### [Material provided]
+++++
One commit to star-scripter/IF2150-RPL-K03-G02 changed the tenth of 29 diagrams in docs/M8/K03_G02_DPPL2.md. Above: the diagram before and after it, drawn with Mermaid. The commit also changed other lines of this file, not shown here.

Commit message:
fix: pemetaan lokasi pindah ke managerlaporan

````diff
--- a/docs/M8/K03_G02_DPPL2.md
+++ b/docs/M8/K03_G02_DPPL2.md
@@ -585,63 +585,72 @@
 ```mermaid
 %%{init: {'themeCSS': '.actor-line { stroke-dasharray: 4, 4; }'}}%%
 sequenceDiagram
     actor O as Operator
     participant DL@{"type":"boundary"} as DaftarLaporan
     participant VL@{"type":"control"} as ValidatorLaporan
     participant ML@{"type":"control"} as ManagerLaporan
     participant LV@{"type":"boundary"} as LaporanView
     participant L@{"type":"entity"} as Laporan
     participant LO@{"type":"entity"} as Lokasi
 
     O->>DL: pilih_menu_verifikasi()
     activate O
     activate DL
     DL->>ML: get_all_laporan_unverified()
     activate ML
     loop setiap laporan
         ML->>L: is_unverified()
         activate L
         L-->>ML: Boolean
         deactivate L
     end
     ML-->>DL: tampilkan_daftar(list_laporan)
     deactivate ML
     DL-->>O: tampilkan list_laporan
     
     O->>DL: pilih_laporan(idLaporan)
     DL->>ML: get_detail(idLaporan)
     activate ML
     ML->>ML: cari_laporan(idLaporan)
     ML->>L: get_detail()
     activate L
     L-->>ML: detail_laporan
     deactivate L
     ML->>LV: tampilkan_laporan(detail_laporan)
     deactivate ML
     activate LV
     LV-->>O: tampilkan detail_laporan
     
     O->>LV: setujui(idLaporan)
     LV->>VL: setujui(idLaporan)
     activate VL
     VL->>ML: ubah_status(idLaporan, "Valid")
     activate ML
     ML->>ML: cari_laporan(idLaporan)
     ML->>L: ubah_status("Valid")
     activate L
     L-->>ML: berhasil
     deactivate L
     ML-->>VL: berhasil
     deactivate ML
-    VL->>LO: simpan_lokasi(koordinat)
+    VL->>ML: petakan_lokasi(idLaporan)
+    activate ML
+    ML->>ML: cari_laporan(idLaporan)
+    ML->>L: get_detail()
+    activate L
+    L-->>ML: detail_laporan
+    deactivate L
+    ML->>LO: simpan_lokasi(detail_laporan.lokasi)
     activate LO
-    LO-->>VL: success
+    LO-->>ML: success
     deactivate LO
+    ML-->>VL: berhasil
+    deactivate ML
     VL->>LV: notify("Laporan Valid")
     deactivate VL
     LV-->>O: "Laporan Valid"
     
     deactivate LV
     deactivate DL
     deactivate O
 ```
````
+++++
From the first line to the last, retype the data exactly.

One commit to star-scripter/IF2150-RPL-K03-G02 changed the tenth of 29 diagrams in docs/M8/K03_G02_DPPL2.md. Above: the diagram before and after it, drawn with Mermaid. The commit also changed other lines of this file, not shown here.

Commit message:
fix: pemetaan lokasi pindah ke managerlaporan

````diff
--- a/docs/M8/K03_G02_DPPL2.md
+++ b/docs/M8/K03_G02_DPPL2.md
@@ -585,63 +585,72 @@
 ```mermaid
 %%{init: {'themeCSS': '.actor-line { stroke-dasharray: 4, 4; }'}}%%
 sequenceDiagram
     actor O as Operator
     participant DL@{"type":"boundary"} as DaftarLaporan
     participant VL@{"type":"control"} as ValidatorLaporan
     participant ML@{"type":"control"} as ManagerLaporan
     participant LV@{"type":"boundary"} as LaporanView
     participant L@{"type":"entity"} as Laporan
     participant LO@{"type":"entity"} as Lokasi
 
     O->>DL: pilih_menu_verifikasi()
     activate O
     activate DL
     DL->>ML: get_all_laporan_unverified()
     activate ML
     loop setiap laporan
         ML->>L: is_unverified()
         activate L
         L-->>ML: Boolean
         deactivate L
     end
     ML-->>DL: tampilkan_daftar(list_laporan)
     deactivate ML
     DL-->>O: tampilkan list_laporan
     
     O->>DL: pilih_laporan(idLaporan)
     DL->>ML: get_detail(idLaporan)
     activate ML
     ML->>ML: cari_laporan(idLaporan)
     ML->>L: get_detail()
     activate L
     L-->>ML: detail_laporan
     deactivate L
     ML->>LV: tampilkan_laporan(detail_laporan)
     deactivate ML
     activate LV
     LV-->>O: tampilkan detail_laporan
     
     O->>LV: setujui(idLaporan)
     LV->>VL: setujui(idLaporan)
     activate VL
     VL->>ML: ubah_status(idLaporan, "Valid")
     activate ML
     ML->>ML: cari_laporan(idLaporan)
     ML->>L: ubah_status("Valid")
     activate L
     L-->>ML: berhasil
     deactivate L
     ML-->>VL: berhasil
     deactivate ML
-    VL->>LO: simpan_lokasi(koordinat)
+    VL->>ML: petakan_lokasi(idLaporan)
+    activate ML
+    ML->>ML: cari_laporan(idLaporan)
+    ML->>L: get_detail()
+    activate L
+    L-->>ML: detail_laporan
+    deactivate L
+    ML->>LO: simpan_lokasi(detail_laporan.lokasi)
     activate LO
-    LO-->>VL: success
+    LO-->>ML: success
     deactivate LO
+    ML-->>VL: berhasil
+    deactivate ML
     VL->>LV: notify("Laporan Valid")
     deactivate VL
     LV-->>O: "Laporan Valid"
     
     deactivate LV
     deactivate DL
     deactivate O
 ```
````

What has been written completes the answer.